The great wave by Katsushika Hokusai[modifier]
The Great Wave off Kanagawa, 神奈川沖浪裏, Kanagawa Oki Nami Ura, lit. "Under a Wave off Kanagawa", also known as The Great Wave or simply The Wave, is a woodblock print by the Japanese artist Hokusai. An example of ukiyo-e art, it was published sometime between 1829 and 1833 (during the Edo Period) as the first in Hokusai's series 36 Views of Mount Fuji (Fugaku sanjūrokkei, 富嶽三十六景), and is his most famous work. This particular woodblock is one of the most recognized works of Japanese art in the world. It depicts an enormous wave threatening boats near the Japanese prefecture of Kanagawa. While sometimes assumed to be a tsunami, the wave is, as the picture's title notes, more likely to be a large okinami – literally "wave of the open sea." As in all the prints in the series, it depicts the area around Mount Fuji under particular conditions, and the mountain itself appears in the background.

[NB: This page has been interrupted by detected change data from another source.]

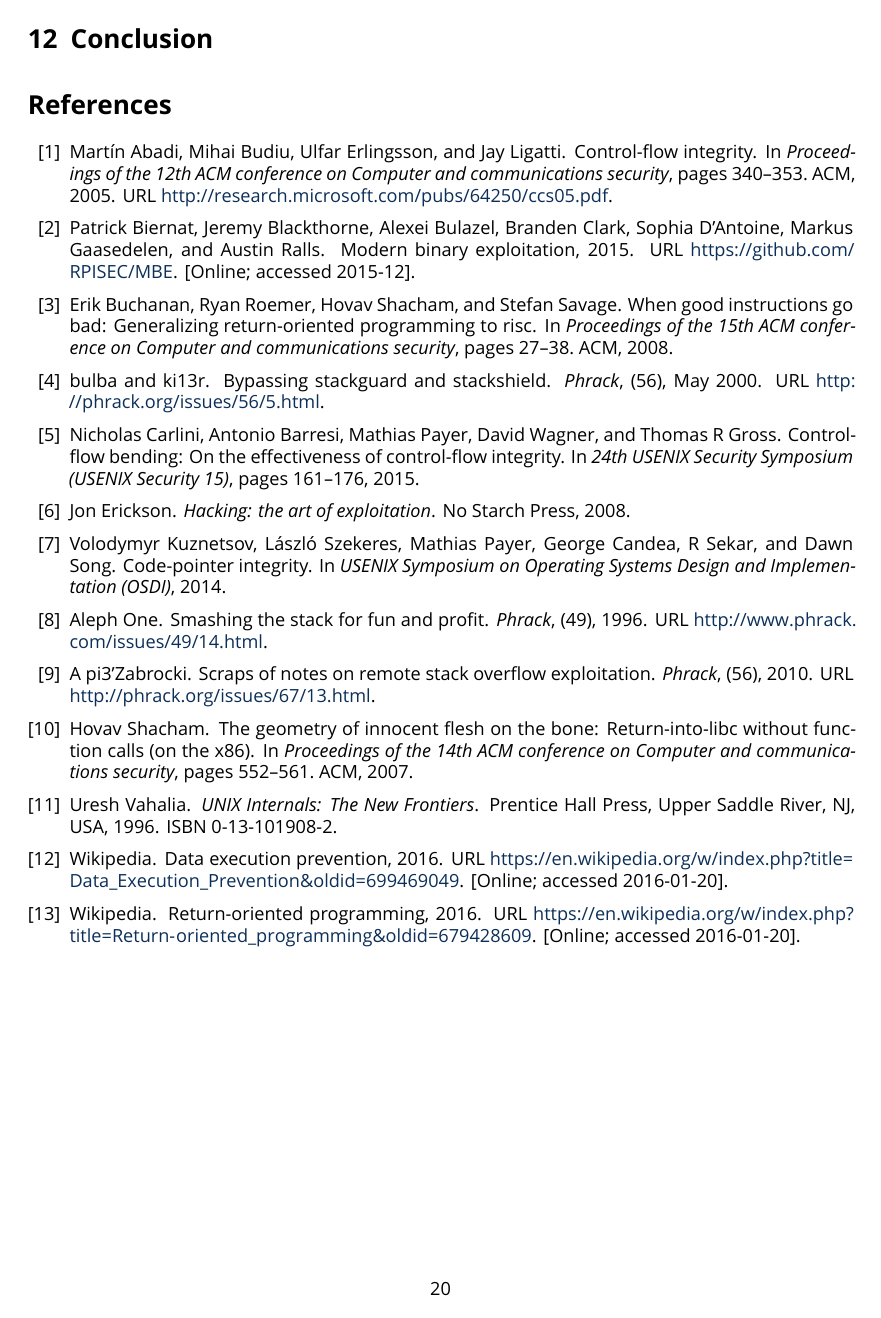
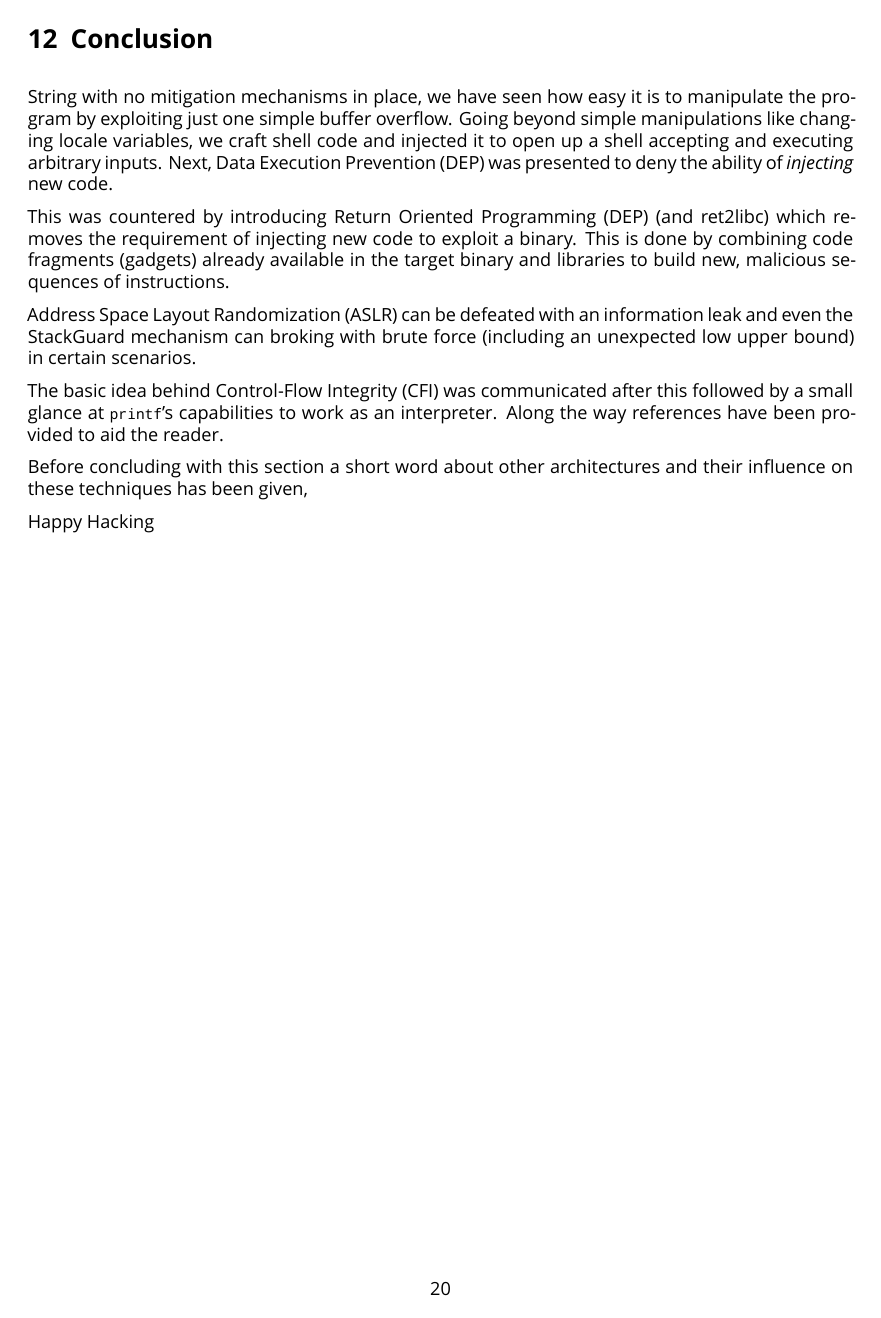
Before and after one commit to W4RH4WK/ETnM, LaTeX slides (docs/paper.tex): page 20 of 20 before the commit and page 20 of 21 after it. Compiled offline with XeLaTeX; a missing font is replaced by an installed copy or a similar font.

Commit message:
Paper: Draft conclusion

```diff
--- a/docs/paper.tex
+++ b/docs/paper.tex
@@ -1047,6 +1047,34 @@ GitHub\footnote{\url{https://github.com/HexHive/printbf}}.
 
 \section{Conclusion}
 
+String with no mitigation mechanisms in place, we have seen how easy it is to
+manipulate the program by exploiting just one simple buffer overflow. Going
+beyond simple manipulations like changing locale variables, we craft shell code
+and injected it to open up a shell accepting and executing arbitrary inputs.
+Next, Data Execution Prevention (DEP) was presented to deny the ability of
+\emph{injecting} new code.
+
+This was countered by introducing Return Oriented Programming (DEP) (and
+ret2libc) which removes the requirement of injecting new code to exploit a
+binary. This is done by combining code fragments (gadgets) already available in
+the target binary and libraries to build new, malicious sequences of
+instructions.
+
+Address Space Layout Randomization (ASLR) can be defeated with an information
+leak and even the StackGuard mechanism can broking with brute force (including
+an unexpected low upper bound) in certain scenarios.
+
+The basic idea behind Control-Flow Integrity (CFI) was communicated after this
+followed by a small glance at \texttt{printf}'s capabilities to work as an
+interpreter. Along the way references have been provided to aid the reader.
+
+Before concluding with this section a short word about other architectures and
+their influence on these techniques has been given,
+
+Happy Hacking
+
+\newpage
+
 \bibliography{references}
 
 \end{document}
```
Also changed, not shown: docs/paper.pdf.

Copies of the print are in many Western collections, including the Metropolitan Museum of Art in New York City, the British Museum in London, The Art Institute of Chicago, in Claude Monet's house in Giverny, France and in the Museum für Kunst und Gewerbe, Hamburg, Germany.
The Great Wave[modifier]
"Original" type, printed around 1829-1833[modifier]
Library of Congress, 8.354 × 5.771 px
Sculpture “Die Woge” on the Augustusbrücke in Dresden as a memorial for the 2002 Elbe flood